▶ _Required action_
Of the entries below, return only those lines from the line with "from the mirror" to the line with "- So HISTORY's", exactly, both included.

Start of Dataset records

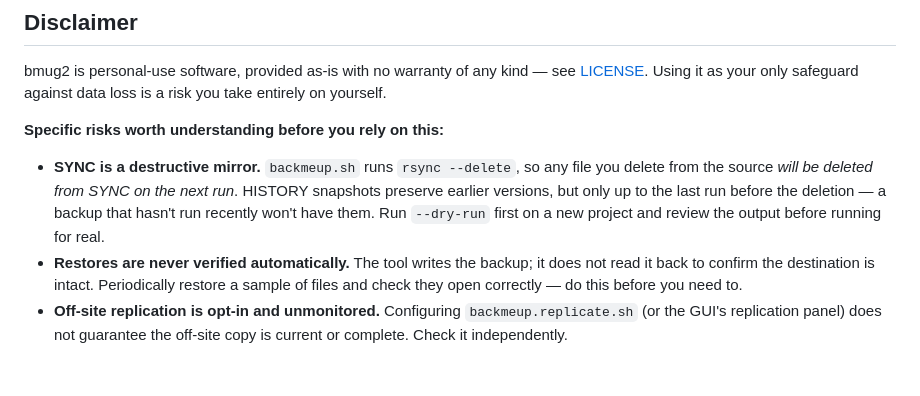
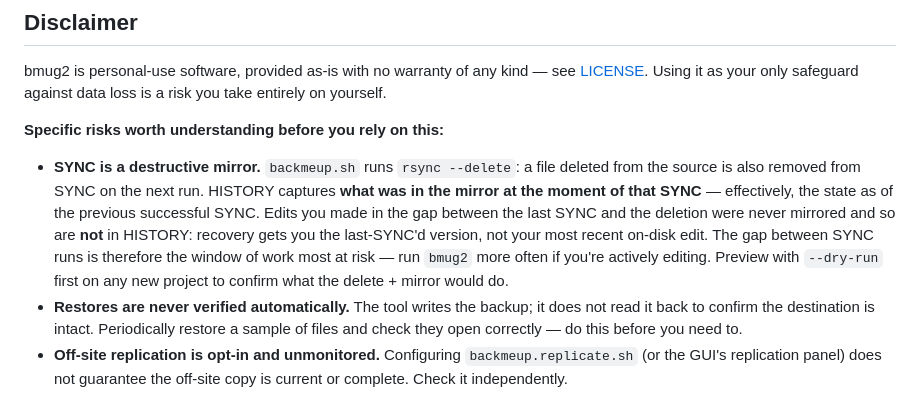
Before and after one commit to mariotti/bmug2, a Markdown page: README.md, the part around the change. Rendered like a GitHub page; blank space fills up the shorter version.

Commit message:
docs(README): sharpen the 'SYNC is a destructive mirror' warning (#172)
## Summary

Sharpens the "SYNC is a destructive mirror" warning in `README.md`'s Disclaimer. The original phrasing left ambiguous **which version** of a deleted file ends up in HISTORY, and failed to make the real risk explicit: **unsynced edits made between the last SYNC and a deletion are gone**.

### Why

Walking through what rsync actually does on a deletion SYNC:

- rsync compares source and mirror; a file absent from source but present in the mirror triggers `--delete`
- With `--backup`, rsync **moves the mirror's copy** into `HISTORY/B-<T>/` BEFORE deleting it from the mirror
- So HISTORY's content for a deleted file = **state of the mirror before this SYNC** = **state of the last successful SYNC**
- Any edit you made to the source after that last SYNC was never mirrored, so it isn't in HISTORY either

The original "preserves earlier versions, but only up to the last run before the deletion" could reasonably be read as "deletion is always recoverable, modulo how long back you can go." That overstates the guarantee for anyone editing in short bursts between scheduled SYNC runs.

### Before vs. after

**Before:**
> SYNC is a destructive mirror. ... HISTORY snapshots preserve earlier versions, but only up to the last run before the deletion — a backup that hasn't run recently won't have them.

**After:**
> SYNC is a destructive mirror. ... HISTORY captures **what was in the mirror at the moment of that SYNC** — effectively, the state as of the previous successful SYNC. Edits you made in the gap between the last SYNC and the deletion were never mirrored and so are **not** in HISTORY: recovery gets you the last-SYNC'd version, not your most recent on-disk edit. The gap between SYNC runs is therefore the window of work most at risk — run `bmug2` more often if you're actively editing.

Also tightens the dry-run advice to reference what dry-run actually previews (delete + mirror), not just "the output."

### Scope

Documentation only. No code, no behavior change.

## Test plan

- [x] Diff reviewed with the user before commit
- [ ] CI stays green

```diff
--- a/README.md
+++ b/README.md
@@ -101,11 +101,16 @@ data loss is a risk you take entirely on yourself.
 **Specific risks worth understanding before you rely on this:**
 
 - **SYNC is a destructive mirror.** `backmeup.sh` runs `rsync
-  --delete`, so any file you delete from the source *will be deleted
-  from SYNC on the next run*. HISTORY snapshots preserve earlier
-  versions, but only up to the last run before the deletion — a backup
-  that hasn't run recently won't have them. Run `--dry-run` first on a
-  new project and review the output before running for real.
+  --delete`: a file deleted from the source is also removed from SYNC
+  on the next run. HISTORY captures **what was in the mirror at the
+  moment of that SYNC** — effectively, the state as of the previous
+  successful SYNC. Edits you made in the gap between the last SYNC and
+  the deletion were never mirrored and so are **not** in HISTORY:
+  recovery gets you the last-SYNC'd version, not your most recent
+  on-disk edit. The gap between SYNC runs is therefore the window of
+  work most at risk — run `bmug2` more often if you're actively
+  editing. Preview with `--dry-run` first on any new project to
+  confirm what the delete + mirror would do.
 - **Restores are never verified automatically.** The tool writes the
   backup; it does not read it back to confirm the destination is
   intact. Periodically restore a sample of files and check they open
```
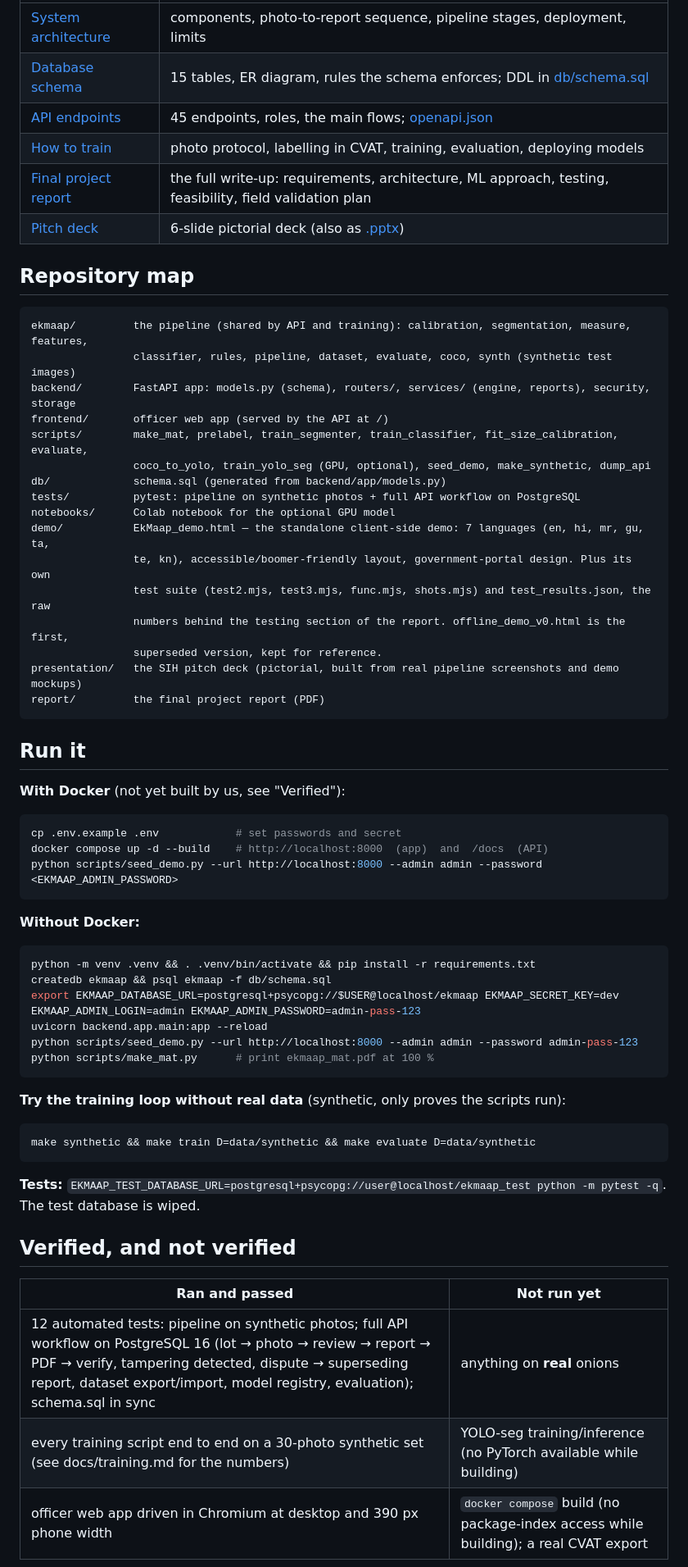
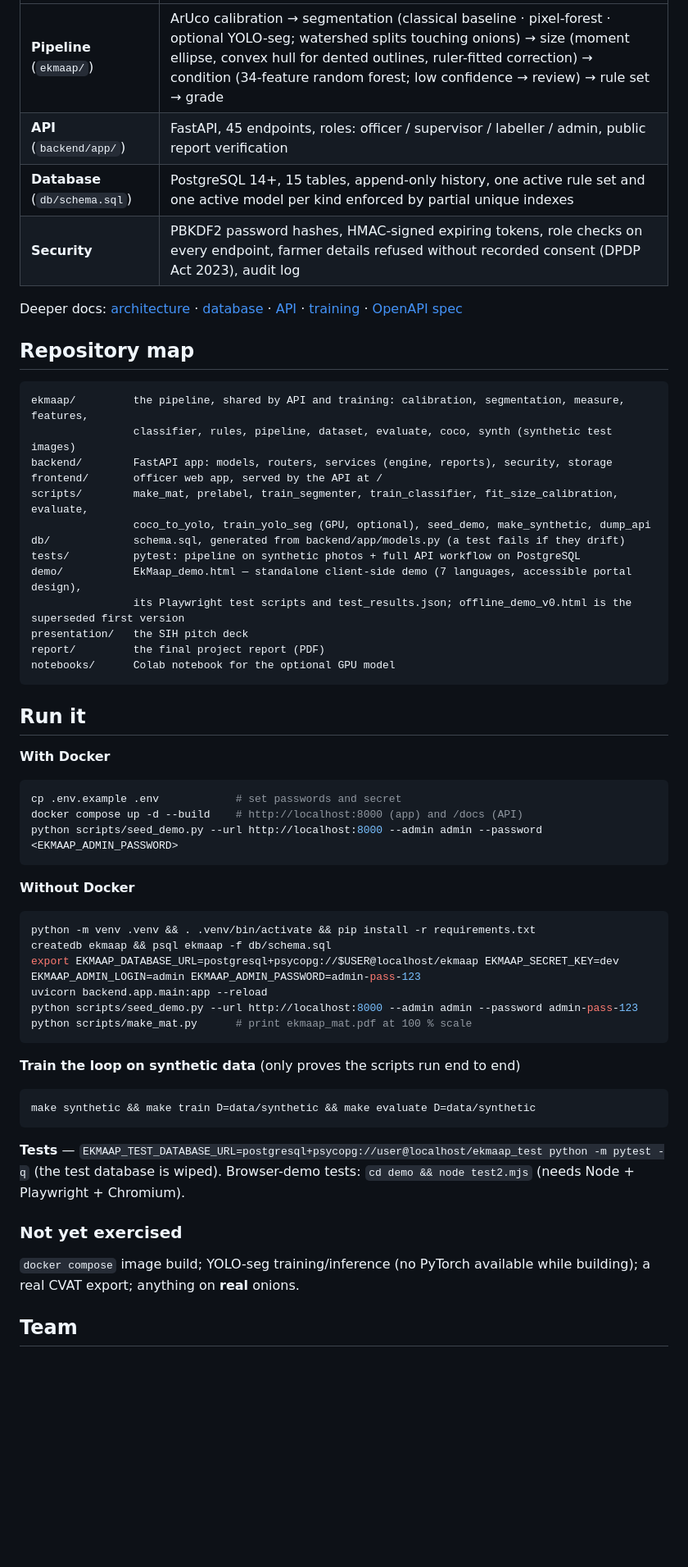
Before and after one commit to kartikpathak100/ekmaap, a Markdown page: README.md, the part around one of its changes. Shown at 82% size. GitHub-like rendering; blank space fills up the shorter version.

````diff
--- a/README.md
+++ b/README.md
@@ -10,65 +117,59 @@ An officer photographs the onion sample on a printed mat. EkMaap finds every oni
 
 | | |
 | --- | --- |
-| [System architecture](docs/architecture.md) | components, photo-to-report sequence, pipeline stages, deployment, limits |
-| [Database schema](docs/database.md) | 15 tables, ER diagram, rules the schema enforces; DDL in [db/schema.sql](db/schema.sql) |
-| [API endpoints](docs/api.md) | 45 endpoints, roles, the main flows; [openapi.json](docs/openapi.json) |
-| [How to train](docs/training.md) | photo protocol, labelling in CVAT, training, evaluation, deploying models |
-| [Final project report](report/EkMaap_SIH26031_Final_Report.pdf) | the full write-up: requirements, architecture, ML approach, testing, feasibility, field validation plan |
-| [Pitch deck](presentation/SIH26031_StrataCadastre_KP_v4.pdf) | 6-slide pictorial deck (also as [.pptx](presentation/SIH26031_StrataCadastre_KP_v4.pptx)) |
+| **Pipeline** (`ekmaap/`) | ArUco calibration → segmentation (classical baseline · pixel-forest · optional YOLO-seg; watershed splits touching onions) → size (moment ellipse, convex hull for dented outlines, ruler-fitted correction) → condition (34-feature random forest; low confidence → review) → rule set → grade |
+| **API** (`backend/app/`) | FastAPI, 45 endpoints, roles: officer / supervisor / labeller / admin, public report verification |
+| **Database** (`db/schema.sql`) | PostgreSQL 14+, 15 tables, append-only history, one active rule set and one active model per kind enforced by partial unique indexes |
+| **Security** | PBKDF2 password hashes, HMAC-signed expiring tokens, role checks on every endpoint, farmer details refused without recorded consent (DPDP Act 2023), audit log |
+
+Deeper docs: [architecture](docs/architecture.md) · [database](docs/database.md) · [API](docs/api.md) · [training](docs/training.md) · [OpenAPI spec](docs/openapi.json)
 
 ## Repository map
 
 ```
-ekmaap/         the pipeline (shared by API and training): calibration, segmentation, measure, features,
+ekmaap/         the pipeline, shared by API and training: calibration, segmentation, measure, features,
                 classifier, rules, pipeline, dataset, evaluate, coco, synth (synthetic test images)
-backend/        FastAPI app: models.py (schema), routers/, services/ (engine, reports), security, storage
-frontend/       officer web app (served by the API at /)
+backend/        FastAPI app: models, routers, services (engine, reports), security, storage
+frontend/       officer web app, served by the API at /
 scripts/        make_mat, prelabel, train_segmenter, train_classifier, fit_size_calibration, evaluate,
                 coco_to_yolo, train_yolo_seg (GPU, optional), seed_demo, make_synthetic, dump_api
-db/             schema.sql (generated from backend/app/models.py)
+db/             schema.sql, generated from backend/app/models.py (a test fails if they drift)
 tests/          pytest: pipeline on synthetic photos + full API workflow on PostgreSQL
+demo/           EkMaap_demo.html — standalone client-side demo (7 languages, accessible portal design),
+                its Playwright test scripts and test_results.json; offline_demo_v0.html is the superseded first version
+presentation/   the SIH pitch deck
+report/         the final project report (PDF)
 notebooks/      Colab notebook for the optional GPU model
-demo/           EkMaap_demo.html — the standalone client-side demo: 7 languages (en, hi, mr, gu, ta,
-                te, kn), accessible/boomer-friendly layout, government-portal design. Plus its own
-                test suite (test2.mjs, test3.mjs, func.mjs, shots.mjs) and test_results.json, the raw
-                numbers behind the testing section of the report. offline_demo_v0.html is the first,
-                superseded version, kept for reference.
-presentation/   the SIH pitch deck (pictorial, built from real pipeline screenshots and demo mockups)
-report/         the final project report (PDF)
 ```
 
 ## Run it
 
-**With Docker** (not yet built by us, see "Verified"):
+**With Docker**
 ```bash
 cp .env.example .env            # set passwords and secret
-docker compose up -d --build    # http://localhost:8000  (app)  and  /docs  (API)
+docker compose up -d --build    # http://localhost:8000 (app) and /docs (API)
 python scripts/seed_demo.py --url http://localhost:8000 --admin admin --password <EKMAAP_ADMIN_PASSWORD>
 ```
 
-**Without Docker:**
+**Without Docker**
 ```bash
 python -m venv .venv && . .venv/bin/activate && pip install -r requirements.txt
 createdb ekmaap && psql ekmaap -f db/schema.sql
 export EKMAAP_DATABASE_URL=postgresql+psycopg://$USER@localhost/ekmaap EKMAAP_SECRET_KEY=dev EKMAAP_ADMIN_LOGIN=admin EKMAAP_ADMIN_PASSWORD=admin-pass-123
 uvicorn backend.app.main:app --reload
 python scripts/seed_demo.py --url http://localhost:8000 --admin admin --password admin-pass-123
-python scripts/make_mat.py      # print ekmaap_mat.pdf at 100 %
+python scripts/make_mat.py      # print ekmaap_mat.pdf at 100 % scale
 ```
 
-**Try the training loop without real data** (synthetic, only proves the scripts run):
+**Train the loop on synthetic data** (only proves the scripts run end to end)
 ```bash
 make synthetic && make train D=data/synthetic && make evaluate D=data/synthetic
 ```
 
-**Tests:** `EKMAAP_TEST_DATABASE_URL=postgresql+psycopg://user@localhost/ekmaap_test python -m pytest -q`. The test database is wiped.
+**Tests** — `EKMAAP_TEST_DATABASE_URL=postgresql+psycopg://user@localhost/ekmaap_test python -m pytest -q` (the test database is wiped). Browser-demo tests: `cd demo && node test2.mjs` (needs Node + Playwright + Chromium).
 
-## Verified, and not verified
+### Not yet exercised
+`docker compose` image build; YOLO-seg training/inference (no PyTorch available while building); a real CVAT export; anything on **real** onions.
 
-| Ran and passed | Not run yet |
-| --- | --- |
-| 12 automated tests: pipeline on synthetic photos; full API workflow on PostgreSQL 16 (lot → photo → review → report → PDF → verify, tampering detected, dispute → superseding report, dataset export/import, model registry, evaluation); schema.sql in sync | anything on **real** onions |
-| every training script end to end on a 30-photo synthetic set (see docs/training.md for the numbers) | YOLO-seg training/inference (no PyTorch available while building) |
-| officer web app driven in Chromium at desktop and 390 px phone width | `docker compose` build (no package-index access while building); a real CVAT export |
+## Team
 
````
Also changed, not shown: other parts of README.md (+116 -7 lines), docs/images/phones.png (added), docs/images/pipeline.png (added), docs/images/portal.png (added), 4 other files.
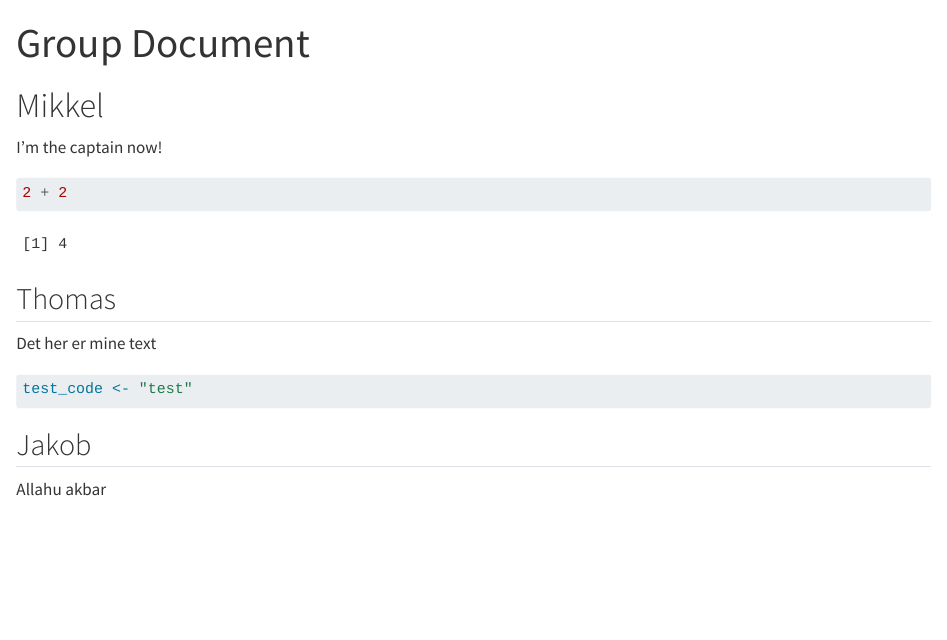
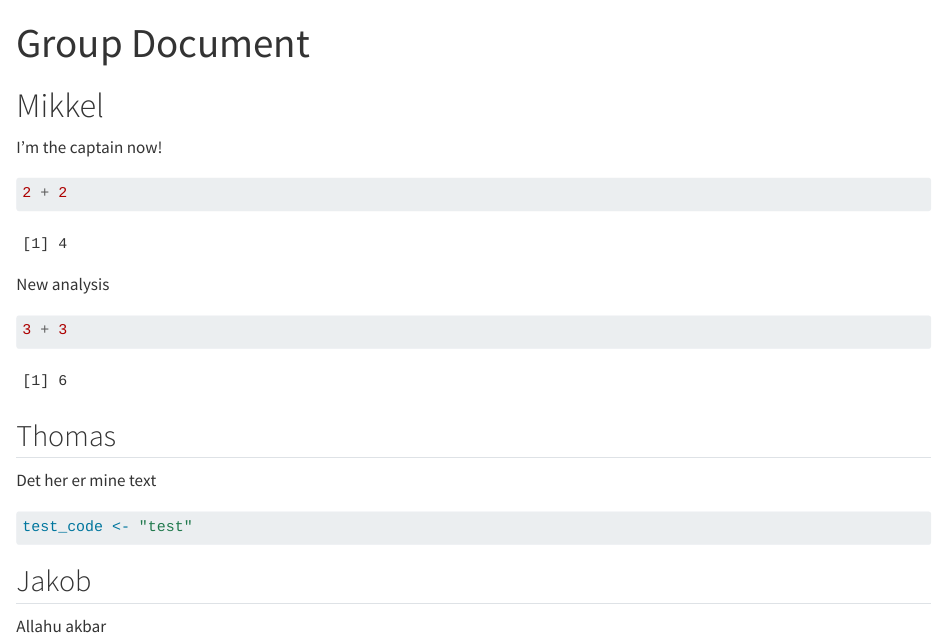
Before and after one commit to thomas-tams-dtu/group13, a Quarto document (group_document.qmd): the page in a window 1100 px wide, from its top. Rendered offline with R 4.5, knitr and Pandoc in place of Quarto, with nearby package versions.

Commit message:
New feature from s193518

````diff
--- a/group_document.qmd
+++ b/group_document.qmd
@@ -10,6 +10,11 @@ I'm the captain now!
 
 ```{r}
 2 + 2
+```
+
+New analysis
+```{r}
+3 + 3
 ```
 
 
````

End of Dataset records

▶ _Solved problem_
- With `--backup`, rsync **moves the mirror's copy** into `HISTORY/B-<T>/` BEFORE deleting it from the mirror
- So HISTORY's content for a deleted file = **state of the mirror before this SYNC** = **state of the last successful SYNC**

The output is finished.